BernardThe only other child to live into adulthood was the youngest boy Bernard who by the letters we know as having been wild and not serious about education. His father at one point implored him to give up his life as a sailor and return to education. He however left Tasmania for the mainland of Australia and lost his twenty two year life by a horseback accident as a mounted trooper in 1882.

But there are more stories that bring home the reality and hardship of travelling to far-off Tasmania that William Paul had to endure. He saw the promise of good weather and business opportunity as something to attract both his brother and sister to Australia.


There was great excitement in the Dowling home with the prospect of William’s sister Anne expected at Christmas 1854. She had boarded in London on September 12th and William Paul went out by small boat to meet the ship to greet his sister. He describes the day of rising excitement shattered by the news Anne had died of cholera and was buried at sea.


William practised as a portrait artist both in Hobart and later in Launceston. The potential market for sitters was limited in the convict colony of Tasmania so he reluctantly took up the parallel profession of the new studio method of photography. He described it as “foe-to-graphic” a phrase he attributes to the artist Edwin Landseer.


William Paul also corresponded with his younger brother Mathew, known as Mat, who was born in 1826. William encouraged him to take up this new art of photography and join him in Tasmania in business there. They did practise together for a while as the Dowling brothers but Mat broke out and established his own studio. By what is known Mat must have been a difficult and argumentative person. He stayed with his brother and sister-in-law Julia but would not converse with her a table. This went on for many months and Mat steadfastly refused to change his ways. It caused William and Julia much sadness. William also used his artistic skills to colour in photographs. There is nothing on record to show that Mathew left descendants in Australia.
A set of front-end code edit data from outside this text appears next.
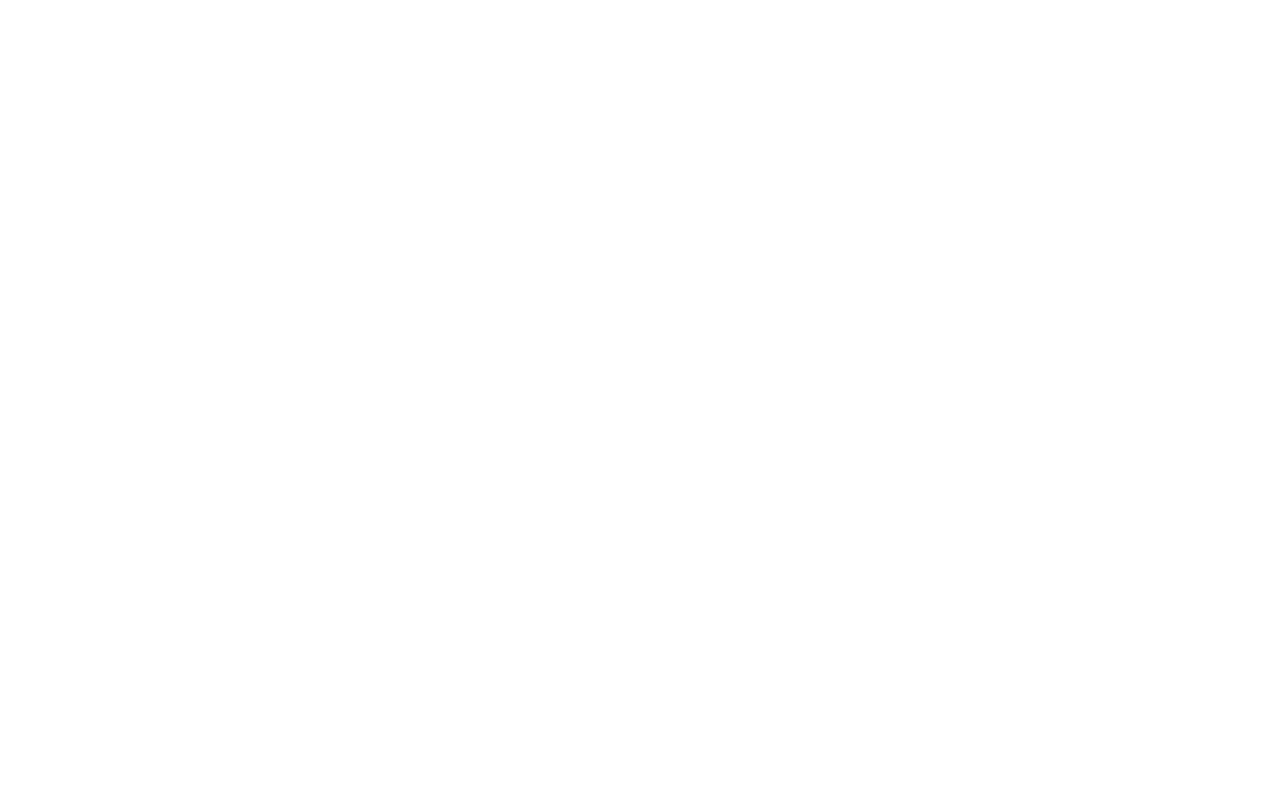
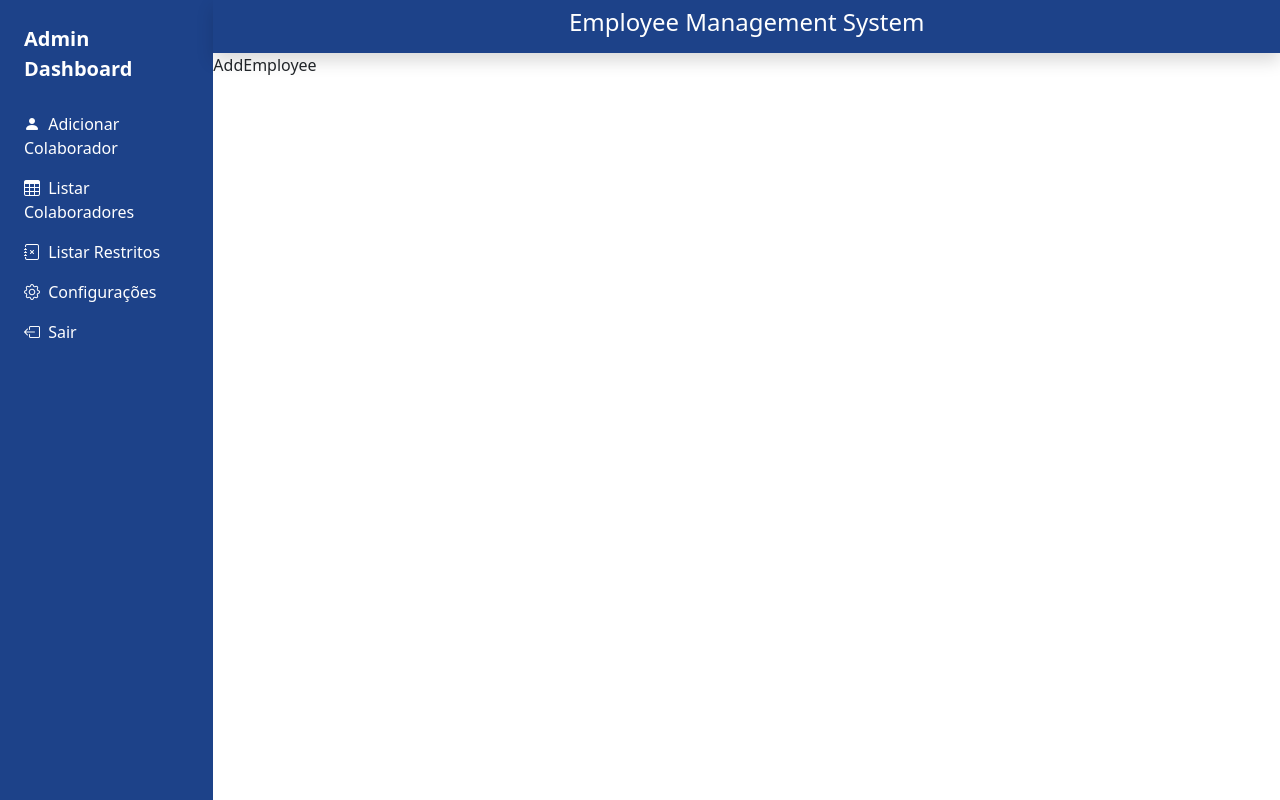
Before and after one commit to Kzagrande/MyEmployee, a React (Vite) app in the folder frontend/: page /dashboard/addemployee in a window 1280 px wide. Before the commit this address had no page. Built offline with nearby package versions, Linux system fonts and the light colour scheme; no server answers.

Commit message:
feat: dev-sidebar

```diff
--- a/frontend/src/App.jsx
+++ b/frontend/src/App.jsx
@@ -3,14 +3,27 @@
 import Login from './components/Login'
 import {BrowserRouter,Routes,Route} from 'react-router-dom'
 import Dashboard from './components/Dashboard'
+import Home from './components/Home'
+import AddEmployee from './components/AddEmployee'
+import ListEmployee from './components/ListEmployee'
+import RestrictEmployee from './components/RestrictEmployee'
+import Settings from './components/Settings'
 
 function App() {
 
   return (
     <BrowserRouter>
     <Routes>
-      <Route path='adminlogin' element={<Login/>}></Route>
-      <Route path='dashboard' element={<Dashboard/>}></Route>
+      <Route path='/adminlogin' element={<Login/>}></Route>
+      <Route path='/dashboard' element={<Dashboard/>}>
+      <Route path='' element={<Home/>}></Route>
+      <Route path='/dashboard/addemployee' element={<AddEmployee/>}></Route>
+      <Route path='/dashboard/listemployee' element={<ListEmployee/>}></Route>
+      <Route path='/dashboard/restrictlist' element={<RestrictEmployee/>}></Route>
+      <Route path='/dashboard/settings' element={<Settings/>}></Route>
+
+      </Route>
+
     </Routes>
     </BrowserRouter>
 
--- /dev/null
+++ b/frontend/src/components/AddEmployee.jsx
@@ -0,0 +1,9 @@
+import React from 'react'
+
+function AddEmployee() {
+  return (
+    <div>AddEmployee</div>
+  )
+}
+
+export default AddEmployee
--- a/frontend/src/components/Dashboard.jsx
+++ b/frontend/src/components/Dashboard.jsx
@@ -1,9 +1,74 @@
-import React from 'react'
+import React, { useEffect } from 'react'
+import 'bootstrap-icons/font/bootstrap-icons.css'
+import { Link, Outlet, useNavigate } from 'react-router-dom'
+import axios from 'axios'
 
 function Dashboard() {
-  return (
-    <div>Dashboard</div>
-  )
+	const navigate = useNavigate()
+	axios.defaults.withCredentials = true;
+	useEffect(()=>{
+		axios.get('http://localhost:8081/dashboard')
+		.then(res => {
+			if(res.data.Status === "Success") {
+				if(res.data.role === "admin") {
+					navigate('/');
+				} else {
+					const id = res.data.id;
+					navigate('/employeedetail/'+id)
+				}
+			} else {
+				navigate('/start')
+			}
+		})
+	}, [])
+
+	const handleLogout = () => {
+		axios.get('http://localhost:8081/logout')
+		.then(res => {
+			navigate('/start')
+		}).catch(err => console.log(err));
+	}
+	return (
+		<div className="container-fluid">
+			<div className="row flex-nowrap">
+				<div className="col-auto col-md-3 col-xl-2 px-sm-2 px-0 " style={{ backgroundColor: '#1d4289' }}>
+					<div className="d-flex flex-column align-items-center align-items-sm-start px-3 pt-2 text-white min-vh-100">
+						<a href="/" className="d-flex align-items-center pb-3 mb-md-1 mt-md-3 me-md-auto text-white text-decoration-none">
+							<span className="fs-5 fw-bolder d-none d-sm-inline">Admin Dashboard</span>
+						</a>
+						<ul className="nav nav-pills flex-column mb-sm-auto mb-0 align-items-center align-items-sm-start " id="menu">
+							<li>
+								<Link to="/dashboard/addemployee" data-bs-toggle="collapse" className="nav-link text-white px-0 align-middle">
+                                <i className="bi bi-person-fill "></i> <span className="ms-1 d-none d-sm-inline">Adicionar Colaborador</span> </Link>
+							</li>
+							<li>
+								<Link to="/dashboard/listemployee" data-bs-toggle="collapse" className="nav-link text-white px-0 align-middle">
+                                <i class="bi bi-table"></i> <span className="ms-1 d-none d-sm-inline">Listar Colaboradores</span> </Link>
+							</li>
+							<li>
+								<Link to="/dashboard/restrictlist" data-bs-toggle="collapse" className="nav-link text-white px-0 align-middle">
+                                <i class="bi bi-journal-x"></i> <span className="ms-1 d-none d-sm-inline">Listar Restritos </span> </Link>
+							</li>
+							<li>
+								<Link to="/dashboard/settings" className="nav-link px-0 align-middle text-white">
+                                <i class="bi bi-gear"></i> <span className="ms-1 d-none d-sm-inline">Configurações</span></Link>
+							</li>
+							<li onClick={handleLogout}>
+								<a href="#" className="nav-link px-0 align-middle text-white">
+                                <i class="bi bi-box-arrow-left"></i> <span className="ms-1 d-none d-sm-inline">Sair</span></a>
+							</li>
+						</ul>
+					</div>
+				</div>
+				<div class="col p-0 m-0">
+					<div className='p-2 d-flex justify-content-center shadow text-white' style={{ backgroundColor: '#1d4289' }}>
+						<h4>Employee Management System</h4>
+					</div>
+					<Outlet />
+				</div>
+			</div>
+		</div>
+	)
 }
 
 export default Dashboard
--- /dev/null
+++ b/frontend/src/components/Home.jsx
@@ -0,0 +1,9 @@
+import React from 'react'
+
+function Home() {
+  return (
+    <div>Home</div>
+  )
+}
+
+export default Home
--- /dev/null
+++ b/frontend/src/components/ListEmployee.jsx
@@ -0,0 +1,9 @@
+import React from 'react'
+
+function ListEmployee() {
+  return (
+    <div>ListEmployee</div>
+  )
+}
+
+export default ListEmployee
--- /dev/null
+++ b/frontend/src/components/RestrictEmployee.jsx
@@ -0,0 +1,9 @@
+import React from 'react'
+
+function RestrictEmployee() {
+  return (
+    <div>RestrictEmployee</div>
+  )
+}
+
+export default RestrictEmployee
--- /dev/null
+++ b/frontend/src/components/Settings.jsx
@@ -0,0 +1,9 @@
+import React from 'react'
+
+function Settings() {
+  return (
+    <div>Settings</div>
+  )
+}
+
+export default Settings
--- a/frontend/src/components/style.css
+++ b/frontend/src/components/style.css
@@ -10,3 +10,7 @@
     background-color: rgba(1, 32, 93, 0.6);
     color: white;
 }
+
+:root {
+    --primary-color: #1d4289;
+  }
```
When William Paul received his full pardon they planned as a family to return to Dublin which happened around 1865. He was given a hero’s welcome by the family. He established a studio in Lincoln Place for a few years but needed to return in 1868 to the better climate in Tasmania for the sake of Julia’s poor health.

Ten years later John Bernard’s delicate son, William Paul's nephew, James was also enticed to come to Tasmania but he arrived in 1877 to find his uncle had just died and the home-place had disbanded. He boarded with Mr & Mrs Roper who had been friends of the Dowlings and worked as a book-keeper for Mr J Ellis. He died of consumption in Launceston.




Daughter Julianna describes being at her father’s bedside when he died in 1877. Seemingly he was a religious man and his death was peaceful and with prayer. He died of tetanus following surgery. The Catholic Standard concluded its obituary : “The deceased was a devoted Irishman and a sincere Catholic, honourable to the letter, and ever ready to lend a helping hand to the needy, he was respected by all classes of the community.”





In 2005 The Tamanian Historical Research Association published "Letters of an Irish Patriot"  edited by Margaret Glover and Alf MacLochlainn, based mainly on letters and  other  archives kept by the family in Dublin. The letters give a wonderful insight into the life of an exiled portrait artist in the mid nineteenth century.










from Dowling Family Archives - EFOD - May 2021